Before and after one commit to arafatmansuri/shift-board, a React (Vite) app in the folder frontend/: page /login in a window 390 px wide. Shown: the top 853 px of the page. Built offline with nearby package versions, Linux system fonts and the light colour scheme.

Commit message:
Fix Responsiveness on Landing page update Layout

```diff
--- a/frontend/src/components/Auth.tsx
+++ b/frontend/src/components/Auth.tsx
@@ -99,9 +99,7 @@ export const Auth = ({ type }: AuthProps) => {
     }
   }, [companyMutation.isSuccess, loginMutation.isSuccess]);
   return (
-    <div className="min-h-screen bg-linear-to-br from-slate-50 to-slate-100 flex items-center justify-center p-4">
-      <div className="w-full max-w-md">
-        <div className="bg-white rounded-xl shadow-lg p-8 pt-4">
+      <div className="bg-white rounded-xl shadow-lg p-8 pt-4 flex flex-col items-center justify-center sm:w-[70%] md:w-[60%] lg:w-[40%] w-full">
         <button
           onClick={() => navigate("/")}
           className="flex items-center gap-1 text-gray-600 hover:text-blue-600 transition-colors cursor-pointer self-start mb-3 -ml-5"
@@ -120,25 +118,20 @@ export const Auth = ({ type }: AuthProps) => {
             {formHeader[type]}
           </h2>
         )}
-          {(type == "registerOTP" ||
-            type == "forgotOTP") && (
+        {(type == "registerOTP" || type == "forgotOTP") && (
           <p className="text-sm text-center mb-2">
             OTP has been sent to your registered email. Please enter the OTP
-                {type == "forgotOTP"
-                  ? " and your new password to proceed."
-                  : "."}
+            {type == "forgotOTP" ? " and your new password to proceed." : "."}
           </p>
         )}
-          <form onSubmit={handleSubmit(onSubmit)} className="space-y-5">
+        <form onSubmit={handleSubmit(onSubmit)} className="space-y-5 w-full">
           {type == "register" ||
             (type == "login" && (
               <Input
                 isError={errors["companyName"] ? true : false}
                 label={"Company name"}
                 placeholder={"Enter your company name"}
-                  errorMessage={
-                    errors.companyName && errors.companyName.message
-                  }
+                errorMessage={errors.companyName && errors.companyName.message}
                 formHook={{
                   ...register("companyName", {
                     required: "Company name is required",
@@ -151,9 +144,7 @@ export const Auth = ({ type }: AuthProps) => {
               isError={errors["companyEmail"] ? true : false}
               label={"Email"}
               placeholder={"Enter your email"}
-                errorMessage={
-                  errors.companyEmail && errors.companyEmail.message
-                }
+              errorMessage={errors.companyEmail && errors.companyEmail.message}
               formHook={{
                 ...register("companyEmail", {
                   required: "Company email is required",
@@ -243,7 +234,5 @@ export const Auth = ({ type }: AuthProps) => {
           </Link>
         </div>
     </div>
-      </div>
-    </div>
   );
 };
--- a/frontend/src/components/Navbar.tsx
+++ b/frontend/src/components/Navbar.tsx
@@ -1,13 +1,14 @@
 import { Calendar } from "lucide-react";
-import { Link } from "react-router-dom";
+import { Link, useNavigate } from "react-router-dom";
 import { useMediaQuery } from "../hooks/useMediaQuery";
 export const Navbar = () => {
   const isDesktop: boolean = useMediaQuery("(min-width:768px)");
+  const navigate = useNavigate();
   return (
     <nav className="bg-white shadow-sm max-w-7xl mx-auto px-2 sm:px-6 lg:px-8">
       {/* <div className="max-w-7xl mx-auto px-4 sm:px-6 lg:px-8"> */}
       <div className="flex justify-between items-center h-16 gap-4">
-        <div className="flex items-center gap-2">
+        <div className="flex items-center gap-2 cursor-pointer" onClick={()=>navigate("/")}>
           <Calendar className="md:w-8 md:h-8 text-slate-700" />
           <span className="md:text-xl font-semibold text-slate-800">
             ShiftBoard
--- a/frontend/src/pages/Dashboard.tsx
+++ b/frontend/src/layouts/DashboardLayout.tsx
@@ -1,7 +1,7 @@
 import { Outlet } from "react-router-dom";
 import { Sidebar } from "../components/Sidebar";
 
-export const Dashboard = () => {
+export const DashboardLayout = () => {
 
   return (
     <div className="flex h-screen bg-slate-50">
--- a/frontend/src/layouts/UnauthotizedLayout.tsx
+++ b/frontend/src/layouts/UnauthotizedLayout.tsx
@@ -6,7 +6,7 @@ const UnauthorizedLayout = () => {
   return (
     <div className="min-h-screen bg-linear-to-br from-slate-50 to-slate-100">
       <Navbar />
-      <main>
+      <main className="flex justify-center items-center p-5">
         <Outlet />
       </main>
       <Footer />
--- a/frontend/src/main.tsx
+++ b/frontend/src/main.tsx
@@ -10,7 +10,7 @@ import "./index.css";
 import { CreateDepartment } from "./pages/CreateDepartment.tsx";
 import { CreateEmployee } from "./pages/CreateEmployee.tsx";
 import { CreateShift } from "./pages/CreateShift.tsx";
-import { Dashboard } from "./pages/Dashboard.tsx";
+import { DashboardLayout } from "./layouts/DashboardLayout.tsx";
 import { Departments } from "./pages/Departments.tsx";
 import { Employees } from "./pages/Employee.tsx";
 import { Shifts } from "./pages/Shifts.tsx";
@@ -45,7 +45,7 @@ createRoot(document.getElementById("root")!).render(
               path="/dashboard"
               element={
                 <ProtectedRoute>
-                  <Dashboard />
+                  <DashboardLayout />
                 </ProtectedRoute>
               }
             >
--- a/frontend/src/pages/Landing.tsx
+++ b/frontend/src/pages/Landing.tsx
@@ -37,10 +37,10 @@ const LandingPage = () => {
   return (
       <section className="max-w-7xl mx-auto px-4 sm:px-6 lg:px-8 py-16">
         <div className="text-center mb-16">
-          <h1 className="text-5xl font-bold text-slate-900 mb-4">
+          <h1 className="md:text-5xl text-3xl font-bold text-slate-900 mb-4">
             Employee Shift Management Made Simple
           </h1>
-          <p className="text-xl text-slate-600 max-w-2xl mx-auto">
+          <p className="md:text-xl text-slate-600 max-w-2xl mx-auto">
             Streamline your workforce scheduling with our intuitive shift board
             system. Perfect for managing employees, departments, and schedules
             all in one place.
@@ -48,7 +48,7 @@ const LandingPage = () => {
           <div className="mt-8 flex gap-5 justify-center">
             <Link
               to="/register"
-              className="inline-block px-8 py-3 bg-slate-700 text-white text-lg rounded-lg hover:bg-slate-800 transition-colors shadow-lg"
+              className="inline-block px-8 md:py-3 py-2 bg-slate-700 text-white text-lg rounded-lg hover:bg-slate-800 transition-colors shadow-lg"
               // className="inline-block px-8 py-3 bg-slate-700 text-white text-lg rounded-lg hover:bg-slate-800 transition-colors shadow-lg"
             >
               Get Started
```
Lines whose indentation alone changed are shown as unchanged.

-*-

== What the task requires ==
Your response should be the lines of the entries above that include the string "layouts".

== Solution to this problem ==
+++ b/frontend/src/layouts/DashboardLayout.tsx
--- a/frontend/src/layouts/UnauthotizedLayout.tsx
+++ b/frontend/src/layouts/UnauthotizedLayout.tsx
+import { DashboardLayout } from "./layouts/DashboardLayout.tsx";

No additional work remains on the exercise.